  1. Does the job offer relocation support? Many employers in international hubs such as London, Malta, the Isle of Man, Gibraltar, etc. will be quite used to paying generous relocation packages in order to help find talent, particularly if you work in fields like IT/development/technology where there are skill shortages. Don’t be afraid to request this when negotiating for your new position, and remember it isn’t all about cash – some jurisdictions like the Isle of Man offer tax breaks on relocation expenses up to a certain level, so local knowledge will be important to make the best of your move. If the company don’t offer much, can your employment agency help?
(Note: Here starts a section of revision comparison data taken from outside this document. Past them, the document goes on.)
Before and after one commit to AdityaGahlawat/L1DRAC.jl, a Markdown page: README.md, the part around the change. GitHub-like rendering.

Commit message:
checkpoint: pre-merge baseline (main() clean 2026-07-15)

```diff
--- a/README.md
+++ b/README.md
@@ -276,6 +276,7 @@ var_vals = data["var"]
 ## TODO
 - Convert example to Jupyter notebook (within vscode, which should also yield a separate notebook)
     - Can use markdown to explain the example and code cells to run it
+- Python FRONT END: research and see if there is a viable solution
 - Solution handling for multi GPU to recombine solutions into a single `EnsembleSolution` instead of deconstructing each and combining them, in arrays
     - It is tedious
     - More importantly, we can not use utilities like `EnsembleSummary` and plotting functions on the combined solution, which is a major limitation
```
  2. How does the remuneration package compare after you have accounted for tax and cost of living? Simply comparing your current salary to the new one isn’t enough when it comes to working out if you will be better off. For example, high property and living costs in London may more than offset a higher wage, or the low taxes in the Isle of Man or Gibraltar might leave you better off on the same or even a lower salary. We also have a handy guide to the tax and salary benefits of several offshore jurisdictions.
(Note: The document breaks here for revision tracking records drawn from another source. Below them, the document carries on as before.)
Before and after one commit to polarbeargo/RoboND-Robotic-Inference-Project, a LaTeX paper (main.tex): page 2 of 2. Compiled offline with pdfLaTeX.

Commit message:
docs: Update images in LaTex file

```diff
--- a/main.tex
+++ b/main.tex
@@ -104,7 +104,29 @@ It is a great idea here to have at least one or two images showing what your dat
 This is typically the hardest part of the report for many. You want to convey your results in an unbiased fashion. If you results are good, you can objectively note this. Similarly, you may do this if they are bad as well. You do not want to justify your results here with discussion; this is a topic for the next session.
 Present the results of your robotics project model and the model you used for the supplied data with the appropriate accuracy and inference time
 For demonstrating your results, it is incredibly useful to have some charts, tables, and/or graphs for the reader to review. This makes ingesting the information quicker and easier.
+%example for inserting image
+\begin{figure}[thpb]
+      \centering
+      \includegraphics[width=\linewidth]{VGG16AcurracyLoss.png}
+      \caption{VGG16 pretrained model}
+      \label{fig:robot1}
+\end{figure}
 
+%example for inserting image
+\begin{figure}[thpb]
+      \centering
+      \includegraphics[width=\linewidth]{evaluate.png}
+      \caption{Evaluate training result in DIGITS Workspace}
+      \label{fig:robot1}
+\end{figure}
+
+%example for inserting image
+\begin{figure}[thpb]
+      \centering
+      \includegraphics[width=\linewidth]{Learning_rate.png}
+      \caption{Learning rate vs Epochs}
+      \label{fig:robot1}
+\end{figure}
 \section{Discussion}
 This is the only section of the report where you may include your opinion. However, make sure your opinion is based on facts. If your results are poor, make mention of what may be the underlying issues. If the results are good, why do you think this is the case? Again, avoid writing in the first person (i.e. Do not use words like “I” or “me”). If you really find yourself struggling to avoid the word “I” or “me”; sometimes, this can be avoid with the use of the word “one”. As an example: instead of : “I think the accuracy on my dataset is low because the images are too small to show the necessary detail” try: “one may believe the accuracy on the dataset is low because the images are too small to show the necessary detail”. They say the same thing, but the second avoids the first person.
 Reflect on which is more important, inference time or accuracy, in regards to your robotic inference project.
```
  3. Does the company itself have a good social scene? Moving to a new jurisdiction means making new friends and this will be much easier if you are encouraged to get on well with co-workers. Good indicators will be whether the company has a specific social budget or even a team/committee that organises events.
  4. Is the new jurisdiction suited to you for the long term and does it need to be? Particularly if you are young and/or single, a relocation doesn’t have to be for life and taking a role overseas can look excellent on your CV if you decide to move back ‘home’ in a few years.
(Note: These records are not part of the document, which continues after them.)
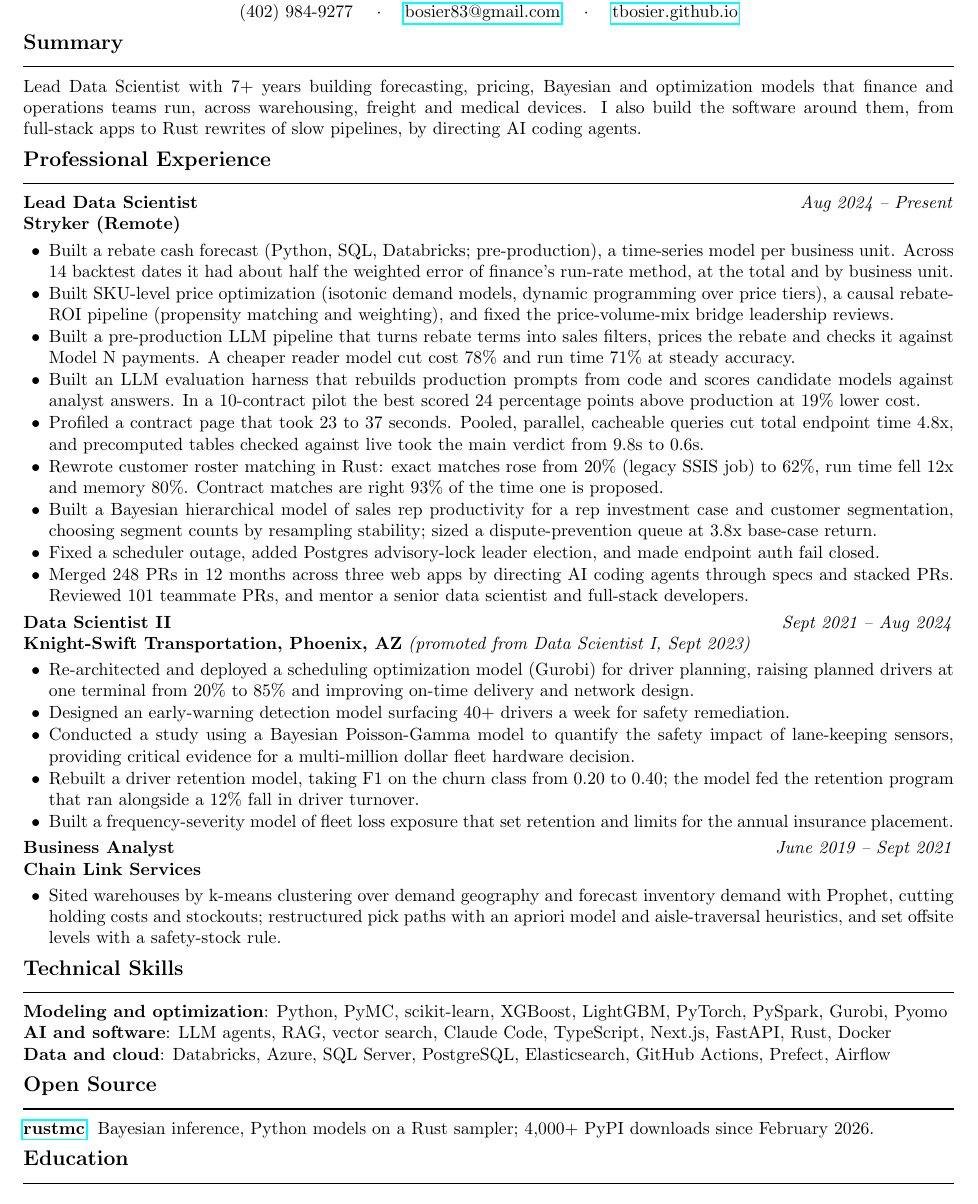
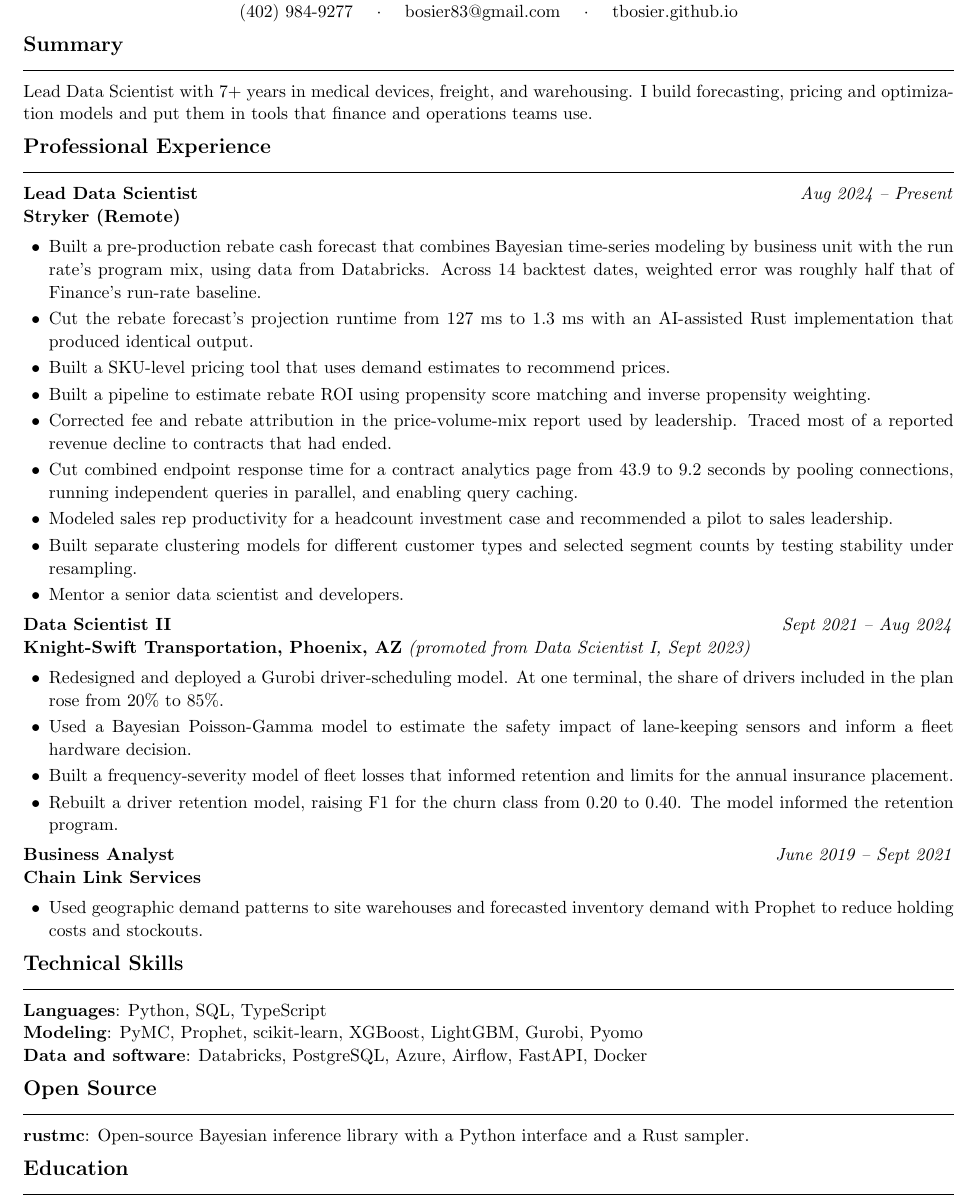
Before and after one commit to tbosier/tbosier.github.io, a LaTeX CV (resume/tbosier_resume2.tex): part of the page, cut so that both start at the same text. Compiled offline with pdfLaTeX.

Commit message:
Rewrite the resume in a plainer style
One idea per bullet, fewer numbers, more space between lines and no
link boxes. The Stryker bullets now match the reviewed application
versions: the forecast and its Rust projection step, the pricing tool,
rebate ROI, the price-volume-mix correction, the contract page speedup,
the rep productivity case and segmentation. Drops the unverified PyPI
download count.

```diff
--- a/resume/tbosier_resume2.tex
+++ b/resume/tbosier_resume2.tex
@@ -4,18 +4,19 @@
 \usepackage{amsmath,amssymb}
 \usepackage{enumitem}
 \usepackage{titlesec}
-\usepackage{hyperref}
+\usepackage[hidelinks]{hyperref}
 \usepackage{parskip}
 
 \setlength{\parskip}{2pt} % Adjust spacing between paragraphs
 \setlength{\parindent}{0pt} % Remove indent
 
-% Tight, rule-separated section heads and compact bullets, so the whole record
-% fits one page. Everything below assumes this; loosen it and it spills to two.
+% Rule-separated section heads and one idea per bullet, with enough air to
+% read. The whole record fits one page; add a bullet and check the page count.
 \titleformat{\section}{\large\bfseries}{}{0pt}{}[\vspace{-6pt}\rule{\textwidth}{0.6pt}]
 \titlespacing*{\section}{0pt}{4pt}{2pt}
-\setlist[itemize]{leftmargin=0.2in, itemsep=0.5pt, parsep=0pt, topsep=1pt}
+\setlist[itemize]{leftmargin=0.2in, itemsep=2pt, parsep=0pt, topsep=2pt}
 
 \setcounter{secnumdepth}{0}
+\linespread{1.08}
 
 \begin{document}
@@ -33,7 +35,7 @@
 %            SUMMARY
 %----------------------------------
 \section{Summary}
-Lead Data Scientist with 7+ years building forecasting, pricing, Bayesian and optimization models that finance and operations teams run, across warehousing, freight and medical devices. I also build the software around them, from full-stack apps to Rust rewrites of slow pipelines, by directing AI coding agents.
+Lead Data Scientist with 7+ years in medical devices, freight, and warehousing. I build forecasting, pricing and optimization models and put them in tools that finance and operations teams use.
 %----------------------------------
 %        PROFESSIONAL EXPERIENCE
 %----------------------------------
@@ -42,47 +44,45 @@
 \textbf{Lead Data Scientist} \hfill \textit{Aug 2024 -- Present}\\
 \textbf{Stryker (Remote)}
 \begin{itemize}[leftmargin=0.2in]
-    \item Built a rebate cash forecast (Python, SQL, Databricks; pre-production), a time-series model per business unit. Across 14 backtest dates it had about half the weighted error of finance's run-rate method, at the total and by business unit.
-    \item Built SKU-level price optimization (isotonic demand models, dynamic programming over price tiers), a causal rebate-ROI pipeline (propensity matching and weighting), and fixed the price-volume-mix bridge leadership reviews.
-    \item Built a pre-production LLM pipeline that turns rebate terms into sales filters, prices the rebate and checks it against Model N payments. A cheaper reader model cut cost 78\% and run time 71\% at steady accuracy.
-    \item Built an LLM evaluation harness that rebuilds production prompts from code and scores candidate models against analyst answers. In a 10-contract pilot the best scored 24 percentage points above production at 19\% lower cost.
-    \item Profiled a contract page that took 23 to 37 seconds. Pooled, parallel, cacheable queries cut total endpoint time 4.8x, and precomputed tables checked against live took the main verdict from 9.8s to 0.6s.
-    \item Rewrote customer roster matching in Rust: exact matches rose from 20\% (legacy SSIS job) to 62\%, run time fell 12x and memory 80\%. Contract matches are right 93\% of the time one is proposed.
-    \item Built a Bayesian hierarchical model of sales rep productivity for a rep investment case and customer segmentation, choosing segment counts by resampling stability; sized a dispute-prevention queue at 3.8x base-case return.
-    \item Fixed a scheduler outage, added Postgres advisory-lock leader election, and made endpoint auth fail closed.
-    \item Merged 248 PRs in 12 months across three web apps by directing AI coding agents through specs and stacked PRs. Reviewed 101 teammate PRs, and mentor a senior data scientist and full-stack developers.
+    \item Built a pre-production rebate cash forecast that combines Bayesian time-series modeling by business unit with the run rate's program mix, using data from Databricks. Across 14 backtest dates, weighted error was roughly half that of Finance's run-rate baseline.
+    \item Cut the rebate forecast's projection runtime from 127 ms to 1.3 ms with an AI-assisted Rust implementation that produced identical output.
+    \item Built a SKU-level pricing tool that uses demand estimates to recommend prices.
+    \item Built a pipeline to estimate rebate ROI using propensity score matching and inverse propensity weighting.
+    \item Corrected fee and rebate attribution in the price-volume-mix report used by leadership. Traced most of a reported revenue decline to contracts that had ended.
+    \item Cut combined endpoint response time for a contract analytics page from 43.9 to 9.2 seconds by pooling connections, running independent queries in parallel, and enabling query caching.
+    \item Modeled sales rep productivity for a headcount investment case and recommended a pilot to sales leadership.
+    \item Built separate clustering models for different customer types and selected segment counts by testing stability under resampling.
+    \item Mentor a senior data scientist and developers.
 \end{itemize}
 
 \textbf{Data Scientist II} \hfill \textit{Sept 2021 -- Aug 2024}\\
 \textbf{Knight-Swift Transportation, Phoenix, AZ} \textit{(promoted from Data Scientist I, Sept 2023)}
 \begin{itemize}[leftmargin=0.2in]
-    \item Re-architected and deployed a scheduling optimization model (Gurobi) for driver planning, raising planned drivers at one terminal from 20\% to 85\% and improving on-time delivery and network design.
-    \item Designed an early-warning detection model surfacing 40+ drivers a week for safety remediation.
-    \item Conducted a study using a Bayesian Poisson-Gamma model to quantify the safety impact of lane-keeping sensors, providing critical evidence for a multi-million dollar fleet hardware decision.
-    \item Rebuilt a driver retention model, taking F1 on the churn class from 0.20 to 0.40; the model fed the retention program that ran alongside a 12\% fall in driver turnover.
-    \item Built a frequency-severity model of fleet loss exposure that set retention and limits for the annual insurance placement.
+    \item Redesigned and deployed a Gurobi driver-scheduling model. At one terminal, the share of drivers included in the plan rose from 20\% to 85\%.
+    \item Used a Bayesian Poisson-Gamma model to estimate the safety impact of lane-keeping sensors and inform a fleet hardware decision.
+    \item Built a frequency-severity model of fleet losses that informed retention and limits for the annual insurance placement.
+    \item Rebuilt a driver retention model, raising F1 for the churn class from 0.20 to 0.40. The model informed the retention program.
 \end{itemize}
-
 
 \textbf{Business Analyst} \hfill \textit{June 2019 -- Sept 2021}\\
 \textbf{Chain Link Services}
 \begin{itemize}[leftmargin=0.2in]
-    \item Sited warehouses by k-means clustering over demand geography and forecast inventory demand with Prophet, cutting holding costs and stockouts; restructured pick paths with an apriori model and aisle-traversal heuristics, and set offsite levels with a safety-stock rule.
+    \item Used geographic demand patterns to site warehouses and forecasted inventory demand with Prophet to reduce holding costs and stockouts.
 \end{itemize}
 
 %----------------------------------
 %           TECHNICAL SKILLS
 %----------------------------------
 \section{Technical Skills}
-\textbf{Modeling and optimization}: Python, PyMC, scikit-learn, XGBoost, LightGBM, PyTorch, PySpark, Gurobi, Pyomo \\
-\textbf{AI and software}: LLM agents, RAG, vector search, Claude Code, TypeScript, Next.js, FastAPI, Rust, Docker \\
-\textbf{Data and cloud}: Databricks, Azure, SQL Server, PostgreSQL, Elasticsearch, GitHub Actions, Prefect, Airflow
+\textbf{Languages}: Python, SQL, TypeScript \\
+\textbf{Modeling}: PyMC, Prophet, scikit-learn, XGBoost, LightGBM, Gurobi, Pyomo \\
+\textbf{Data and software}: Databricks, PostgreSQL, Azure, Airflow, FastAPI, Docker
 
 %----------------------------------
 %             PROJECTS
 %----------------------------------
 \section{Open Source}
-\textbf{\href{https://github.com/tbosier/rustmc}{rustmc}}: Bayesian inference, Python models on a Rust sampler; 4,000+ PyPI downloads since February 2026.
+\textbf{\href{https://github.com/tbosier/rustmc}{rustmc}}: Open-source Bayesian inference library with a Python interface and a Rust sampler.
 
 %----------------------------------
 %             EDUCATION
```
Also changed, not shown: assets/resume/tbosier_resume2.pdf, resume/tbosier_resume2.tex (1 more changed lines).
  5. Climate is important. Do you want the hot summers of Malta, the sea breeze of the Isle of Man, or the gentle ‘goldilocks’ climate of the Channel Islands? Remember you don’t necessarily want the same things from a new home as you do from a holiday destination!
  6. What will travelling to work cost you in both time and money? Style, length, and cost of commutes vary massively between different cities. The offshore jurisdictions tend to offer short commutes, for example, which can have a big impact on how much leisure time you have available every week.
  7. What are local services and infrastructure like? Does the place have a good healthcare system? Is it insurance based or free? If you have kids or you intend to stay there some time, what is the local educational system like? Have you considered both state and private options for key services in your potential new home?
  8. Have you budgeted for minor local expenses like transferring your driving licence, enrolling kids in schools, and other small annoyances? These things can rack up when you are already likely to be paying fairly major expenses for removal, rent deposits etc.
  9. Are there any particular things you need to do to comply with local employment regulation? This is definitely something your employer and/or employment agency should do for you, but nevertheless you should check this out on your own.
  10. As a worst case scenario, how active is the local job market for your skills? If you end up really not liking your new company, or things don’t go well for them in the market, you ideally want a back-up plan that doesn’t mean immediately incurring the expenses of moving all over again. Again, the tech market is a good example – if you move to one of the small jurisdictions discussed in this article, development skills should make it relatively easy for you to find new positions.

So those are some of the key things to consider. It’s important, however, to remember that these are things to consider, not excuses! Moving is often the right answer for both your career and your personal life and we’ve seen loads of people do it successfully, so don’t be put off by long lists of considerations. Anything worth doing is worth thinking hard about, that’s all!

Did we miss something that’s really important to you? Since we specialise in relocations within Europe, you can always drop us a line to see if we can help. We might even add the answer to this article to help the next person who finds it!